  He looked at the side of his right hand, where blood was seeping through a jagged wound. He hated to see his own blood, though I suppose it’s proof that I’m alive, he thought. He turned his head away and moved from the edge of the ditch. He fumbled in his trouser pocket for the white cotton handkerchief and pressed it into the torn flesh. He could hear the traffic now on the dual carriageway beyond the d
ripping trees and bushes. The tyres on the wet road sounded like a pebbled shoreline. He wanted to leave the dog in the ditch, throw its leather lead into the scrubby vegetation and walk away. The dog crawled on its belly and attacked the dark green plastic again. The mouth of the bag came open. Something fell out and the dog pawed at it. “Leave it! Leave it,” he roared and rooks flapped from a tree. Then he looked down into the ditch and saw a tiny naked child. It was a girl. Christopher climbed into the ditch and picked her up. She felt warm to him, but not warm enough to be alive. He placed her tenderly inside his coat.

  Now he was close up he saw that the bag was more substantial than he had at first thought. The plastic was thick and was marked INCINERATOR in yellow letters. There were other pink and bloody creatures in there. Christopher closed his eyes for a moment and then folded up the mouth of the bag. He pushed it back into the ditch. He couldn’t take care of them all. He called the dog, which was lying on its belly, watching him, attached it to its lead and made his way towards the road.

  He called her Catherine. He spoke to her, he said silly, jokey things as he trudged along on the pavement towards the small estate of private houses where he lived. His own voice sounded unfamiliar to him. He couldn’t remember the last time he’d spoken to anyone. “I live in Toytown,” he said. “Wait ‘til you see my house; it’s like something out of a Noddy book.” Christopher had got an almost complete set of Noddy books upstairs in one of his spare bedrooms. They were flanked on the shelf by Just William and Swallows and Amazons.

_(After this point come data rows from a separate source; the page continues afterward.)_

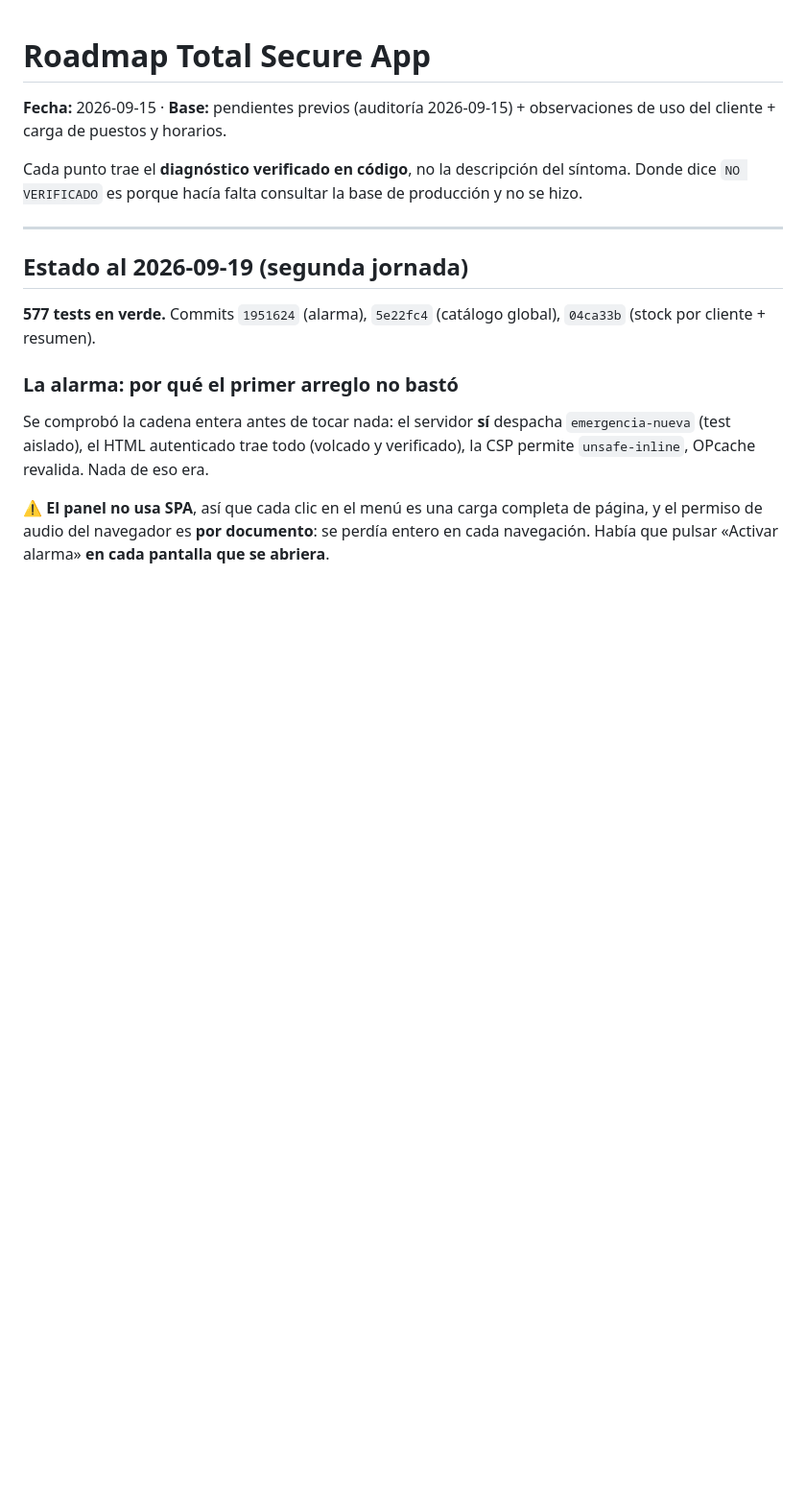
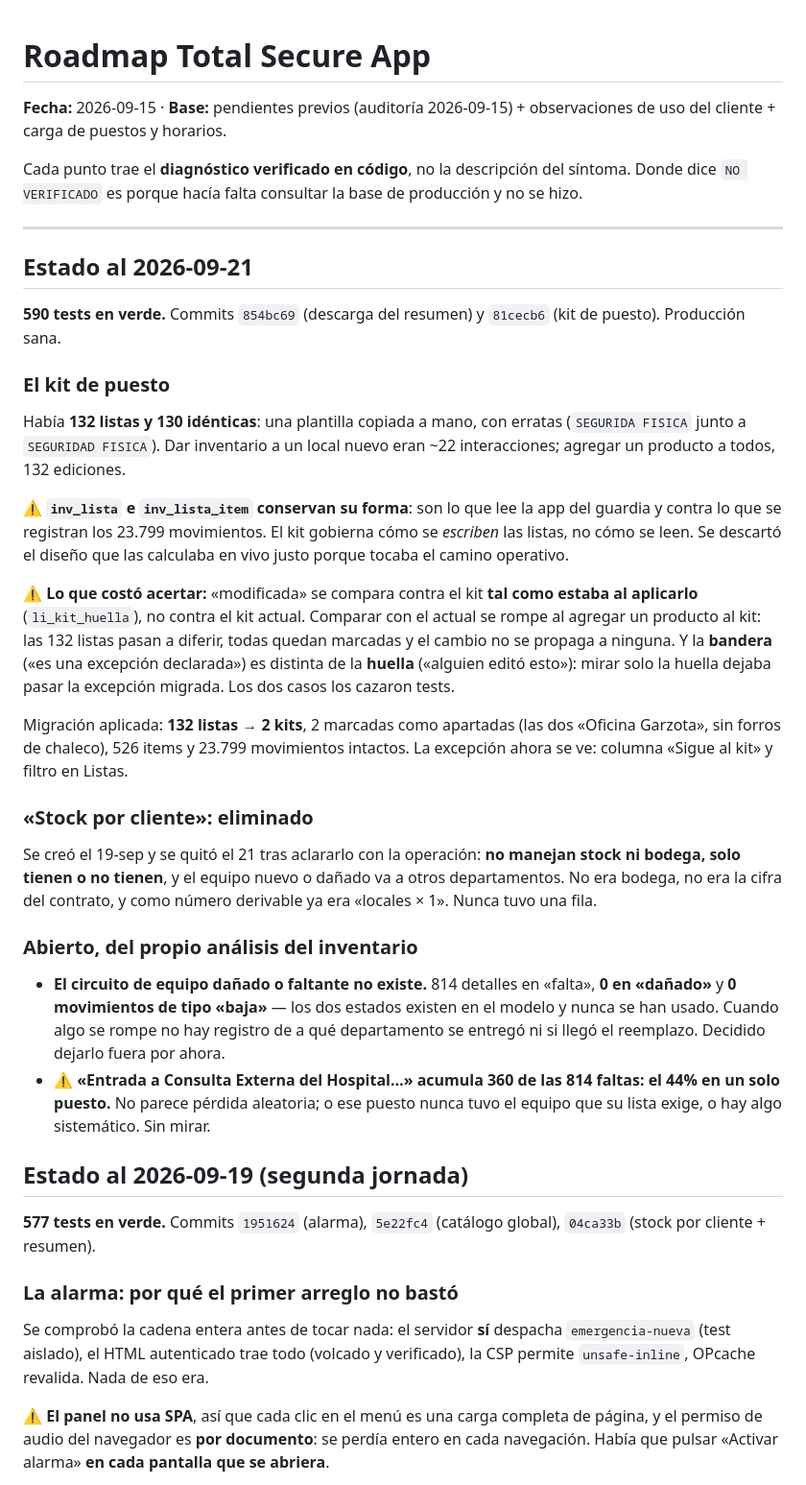
Before and after one commit to megaman0012/appguardia, a Markdown page: ROADMAP.md, the part around the change. Shown at 96% size. GitHub-like rendering; blank space fills up the shorter version.

Commit message:
Roadmap: el kit de puesto, y lo que el analisis del inventario dejo abierto
El kit con sus dos trampas (la huella del kit al aplicarlo, y la bandera como
cosa distinta de la huella), la eliminacion de Stock por cliente con el motivo
de negocio, y dos cosas sin mirar: que el circuito de equipo dañado no existe
--814 faltas, 0 dañados, 0 bajas-- y que un solo puesto concentra el 44% de las
faltas.

Co-Authored-By: Claude Opus 5 (1M context) <noreply@anthropic.com>

```diff
--- a/ROADMAP.md
+++ b/ROADMAP.md
@@ -8,6 +8,52 @@ síntoma. Donde dice `NO VERIFICADO` es porque hacía falta consultar la base de
 producción y no se hizo.
 
 ---
+
+## Estado al 2026-09-21
+
+**590 tests en verde.** Commits `854bc69` (descarga del resumen) y `81cecb6` (kit
+de puesto). Producción sana.
+
+### El kit de puesto
+
+Había **132 listas y 130 idénticas**: una plantilla copiada a mano, con erratas
+(`SEGURIDA FISICA` junto a `SEGURIDAD FISICA`). Dar inventario a un local nuevo
+eran ~22 interacciones; agregar un producto a todos, 132 ediciones.
+
+⚠️ **`inv_lista` e `inv_lista_item` conservan su forma**: son lo que lee la app
+del guardia y contra lo que se registran los 23.799 movimientos. El kit gobierna
+cómo se *escriben* las listas, no cómo se leen. Se descartó el diseño que las
+calculaba en vivo justo porque tocaba el camino operativo.
+
+⚠️ **Lo que costó acertar:** «modificada» se compara contra el kit **tal como
+estaba al aplicarlo** (`li_kit_huella`), no contra el kit actual. Comparar con el
+actual se rompe al agregar un producto al kit: las 132 listas pasan a diferir,
+todas quedan marcadas y el cambio no se propaga a ninguna. Y la **bandera**
+(«es una excepción declarada») es distinta de la **huella** («alguien editó
+esto»): mirar solo la huella dejaba pasar la excepción migrada. Los dos casos
+los cazaron tests.
+
+Migración aplicada: **132 listas → 2 kits**, 2 marcadas como apartadas (las dos
+«Oficina Garzota», sin forros de chaleco), 526 items y 23.799 movimientos
+intactos. La excepción ahora se ve: columna «Sigue al kit» y filtro en Listas.
+
+### «Stock por cliente»: eliminado
+
+Se creó el 19-sep y se quitó el 21 tras aclararlo con la operación: **no manejan
+stock ni bodega, solo tienen o no tienen**, y el equipo nuevo o dañado va a otros
+departamentos. No era bodega, no era la cifra del contrato, y como número
+derivable ya era «locales × 1». Nunca tuvo una fila.
+
+### Abierto, del propio análisis del inventario
+
+- **El circuito de equipo dañado o faltante no existe.** 814 detalles en «falta»,
+  **0 en «dañado»** y **0 movimientos de tipo «baja»** — los dos estados existen
+  en el modelo y nunca se han usado. Cuando algo se rompe no hay registro de a
+  qué departamento se entregó ni si llegó el reemplazo. Decidido dejarlo fuera
+  por ahora.
+- ⚠️ **«Entrada a Consulta Externa del Hospital…» acumula 360 de las 814 faltas:
+  el 44% en un solo puesto.** No parece pérdida aleatoria; o ese puesto nunca
+  tuvo el equipo que su lista exige, o hay algo sistemático. Sin mirar.
 
 ## Estado al 2026-09-19 (segunda jornada)
 
```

  The dog strained on its lead as they stood together on the pavement waiting to cross, and he jerked it back. But he wasn’t angry with the dog now. If it hadn’t been for the dog he would not have found Catherine. He would not have had a child to hold in his arms.

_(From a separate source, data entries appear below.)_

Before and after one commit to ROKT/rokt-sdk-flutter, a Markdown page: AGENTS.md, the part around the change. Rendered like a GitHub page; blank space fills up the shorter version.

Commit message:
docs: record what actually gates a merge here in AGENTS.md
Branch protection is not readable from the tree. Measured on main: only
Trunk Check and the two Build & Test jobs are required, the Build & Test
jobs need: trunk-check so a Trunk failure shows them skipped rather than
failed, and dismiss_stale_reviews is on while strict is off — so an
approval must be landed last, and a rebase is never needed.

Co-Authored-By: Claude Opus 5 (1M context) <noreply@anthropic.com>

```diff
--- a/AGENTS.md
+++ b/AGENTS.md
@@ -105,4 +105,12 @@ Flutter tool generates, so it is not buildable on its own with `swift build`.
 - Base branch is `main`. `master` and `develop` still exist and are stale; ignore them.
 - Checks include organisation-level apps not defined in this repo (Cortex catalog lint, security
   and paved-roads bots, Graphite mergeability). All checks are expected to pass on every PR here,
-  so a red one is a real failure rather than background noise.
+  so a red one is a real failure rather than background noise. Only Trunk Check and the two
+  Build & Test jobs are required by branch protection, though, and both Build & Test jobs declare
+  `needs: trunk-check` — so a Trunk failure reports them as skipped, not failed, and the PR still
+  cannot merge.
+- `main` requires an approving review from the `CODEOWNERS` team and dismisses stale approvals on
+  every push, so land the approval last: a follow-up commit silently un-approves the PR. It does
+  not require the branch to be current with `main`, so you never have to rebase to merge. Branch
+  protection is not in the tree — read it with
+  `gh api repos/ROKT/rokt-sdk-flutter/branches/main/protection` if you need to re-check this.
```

  There were twenty-four houses on the two-year-old estate. They were known collectively as Curlew Close. No two houses were exactly the same, though each had a thatched porch and solar panels on the roof. Christopher hurried across the road and turned into the silent estate. He let himself in at the front door and went straight down the hall to the kitchen. He laid Catherine down on a pile of clean tea-towels on the work top, then, after washing the wound on his hand at the sink and applying a waterproof plaster, he fed the dog. When it was sleeping in front of the gas log fire in the living room, he took Catherine upstairs to the bathroom. He washed her in clean warm water in the wash basin. Her eyes were shut tight, but he imagined that they were blue. He compared her fingernails to his own and thought that he saw a similarity of shape. He patted her dry and wrapped her in a white hand towel.

  He stood in front of the bathroom mirror with her and thought that he looked like the father of a new-born baby. Not dead, as he knew Catherine was, just sleeping, like babies do all the time. They’re famous for it. It’s what they do. He carried her downstairs and sat by the fire. His forefinger followed the delicate profile of Catherine’s face. His finger looked grotesque to him, the skin was tough and forty-nine years old. Catherine’s skin peeled away at the gentlest of his touch. She had been born too soon, before the thicker skin she needed to survive in the world had developed.

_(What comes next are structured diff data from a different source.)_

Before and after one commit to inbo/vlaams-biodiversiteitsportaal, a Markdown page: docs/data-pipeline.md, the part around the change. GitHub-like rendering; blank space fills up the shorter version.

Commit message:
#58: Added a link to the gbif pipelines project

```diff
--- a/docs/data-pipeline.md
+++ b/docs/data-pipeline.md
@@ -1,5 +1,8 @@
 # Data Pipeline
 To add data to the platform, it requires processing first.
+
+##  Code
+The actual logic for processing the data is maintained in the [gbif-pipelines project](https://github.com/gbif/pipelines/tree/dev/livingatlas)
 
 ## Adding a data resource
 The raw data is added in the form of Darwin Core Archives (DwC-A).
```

  He sat there all day long until the room became dark. He ate nothing and drank nothing. When it was time to walk the dog again he laid Catherine on the sofa; he did not cover her face. He pulled the curtains, put on his coat, called the dog and left the house. He checked the front door twice before walking down the short path. Nobody else had a key to his front door. He never had a visitor. He walked in the opposite direction to the heath, towards what his neighbours liked to call ‘the Village’.

  Christopher had never called it ‘the Village’. He knew what constituted a village and it wasn’t a five-year-old pub, a dozen bungalows, and an executive housing estate grouped self-consciously around a primly landscaped lawn, with a Chinese take-away whose proprietor sent his children away to boarding school.

  He passed the window of the Lotus take-away. On his way back he would tie the dog to the bollard on the pavement and go inside and order some food. His mouth watered, he felt light-headed, he had missed three meals.

  When he got to the dark shape of the horse-chestnut tree which cornered the primary school football field, the dog strained forward and Christopher released it from its lead. The dog ran immediately to relieve itself, and he stood alone in the navy-blue darkness. He would give the little girl a decent burial in the morning: he might need to borrow a spade, he thought. This gave him a tremor of anxiety. He didn’t fraternise with his neighbours, it was only as a result of a misdirected letter that he knew the name of the old man who lived next door.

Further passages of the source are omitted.